Your camera or phone likely will have a setting to create a nine-box grid in the viewfinder. Turn that on to make it easier to apply the Rule of Thirds when framing your shot. The principle divides an image into thirds, vertically and horizontally. Intersecting points of the grid lines are where your eyes are naturally drawn when you first view an image. Placing your subject, whether it’s a person, building or landmark, at those points is a good compositional technique. You can put this principle to use with landscape photography in the foothills of the Rockies or evocative scenes of Umbria and Tuscany by placing the horizon on the lower third of the image rather than directly in the middle.

Think in Layers

There are three layers to any space: the foreground, middle ground, and background. Consider all three when composing your photo. If you’re taking a photo of Notre-Dame Cathedral in Paris, think about how you could place the attraction in the middle ground or background of the photo with the book stalls along the Seine in the foreground.

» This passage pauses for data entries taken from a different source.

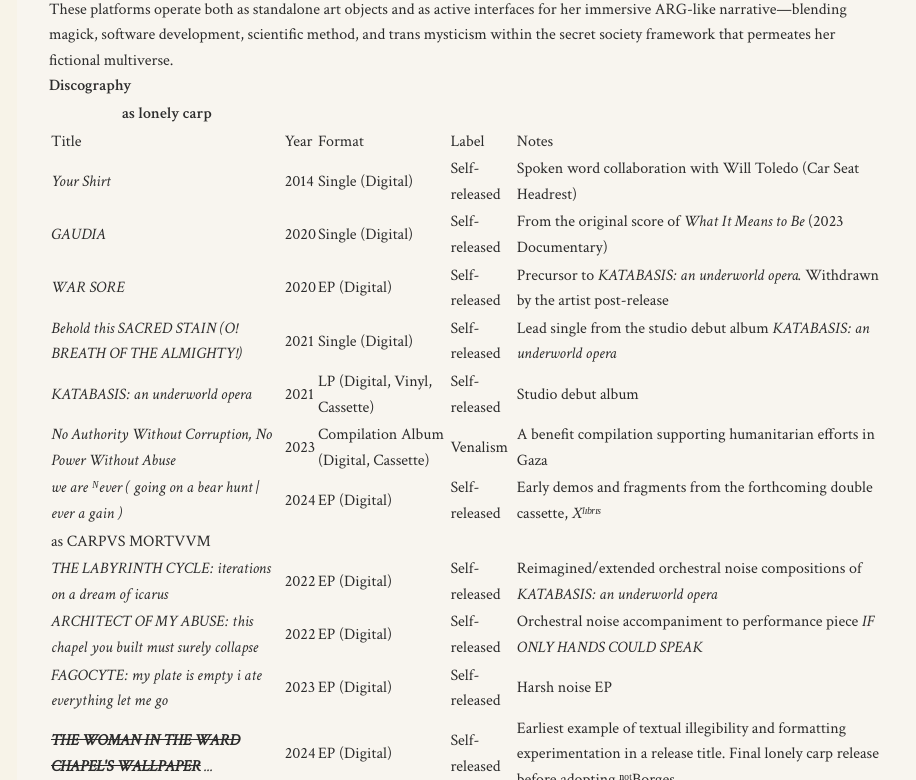
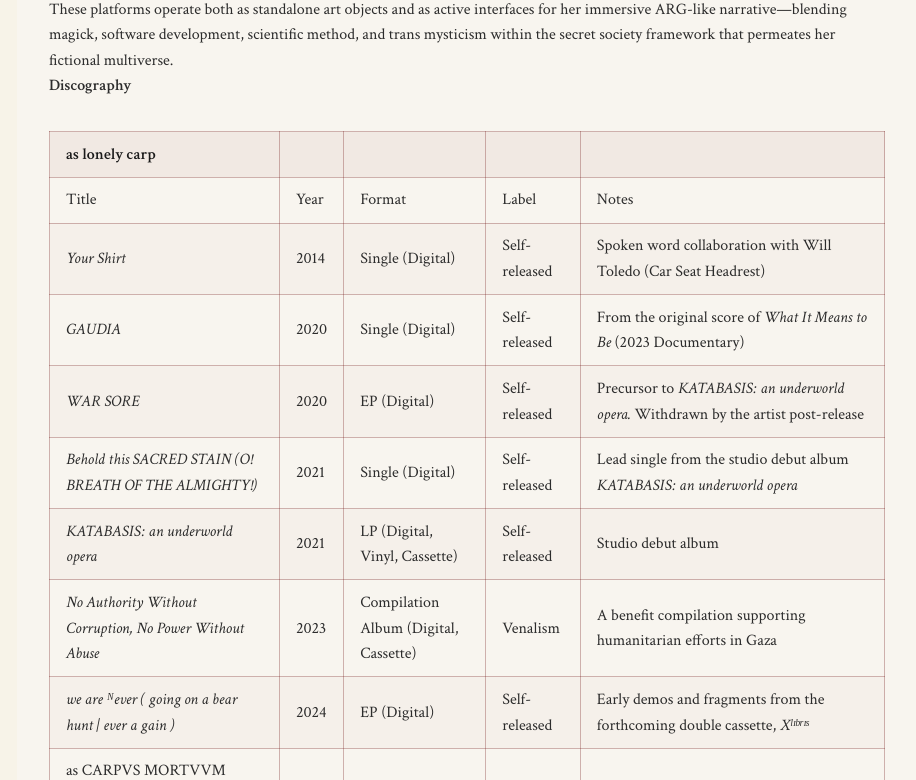
Before and after one commit to CR-ux/notborges, an Eleventy site: page intranet/wiki.md in a window 1280 px wide. Shown: the part 3752-4532 px from the top of the page, without its empty margins (173-1089 px from the left). Built offline with nearby package versions, Linux system fonts and the light colour scheme; Eleventy itself is replaced by a stand-in of ours; files that its build step writes are made by us from their sources; a web font is replaced by a local one.

Commit message:
table styling

```diff
--- a/_includes/layout.njk
+++ b/_includes/layout.njk
@@ -208,7 +208,28 @@
       font-size: 0.8rem;
       color: var(--faded-ink);
     }
+    table {
+      border-collapse: collapse;
+      margin: 2rem auto; /* centers table */
+      font-family: 'Crimson Text', serif;
+      font-size: 1rem;
+    }
 
+    th, td {
+      border: 1px solid rgba(111, 18, 18, 0.3); /* faint burgundy */
+      padding: 0.6rem 1rem;
+      text-align: left;
+    }
+
+    th {
+      font-weight: 600;
+      color: var(--shadow);
+      background: rgba(111, 18, 18, 0.05); /* optional faint tint */
+    }
+
+    tr:nth-child(even) {
+      background: rgba(111, 18, 18, 0.02); /* zebra striping subtle */
+    }
     .inline-image {
       max-width: 100%;
       overflow: hidden;
```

These foreground or background items add depth, providing context and a sense of scale for your photo’s subject.

Draw Focus to the Main Attraction

Roads, hiking trails, rivers, vineyard rows, and fences are some of the features that can be used as leading lines when framing your shot. The idea is to use these naturally occurring lines to draw a viewer’s eye to the actual subject of your photo. If you’re photographing a windmill in Provence, you could use the rows of a lavender field to lead your viewer right up to the windmill, just like your driveway leads to your home.

Frame a Subject

Framing also uses naturally occurring features in your setting. This compositional technique draws attention to the subject of your image. Windows, tree branches, doorways, gates, flowers, and bridges can all be used as framing devices. These items should be in the foreground of your image and create a natural frame around the subject in the middle ground or background. While on a guided excursion through the Monteverde Cloud Forest Reserve in Costa Rica, you’ll cross six suspension bridges where you can try this technique while taking images of your travel companions heading into the tropical rainforest.

Learn About Local Etiquette

Every culture feels differently about privacy. Some people may not want you to take their photo without their permission. Research your destination and learn about the local culture and customs so you can prevent any potentially offensive situation or misunderstanding. Some places in Africa, for instance, will charge a photographer’s fee so you can shoot images freely within a designated area.

Think Outside the Box

Locations such as the Eiffel Tower and Leaning Tower of Pisa have been photographed millions of times. These sites are definitely photo-worthy but don’t settle for the same angle that you’ve seen before. Put your own spin and unique perspective on these destinations. Test different angles and lenses until you take a photo that excites your muse.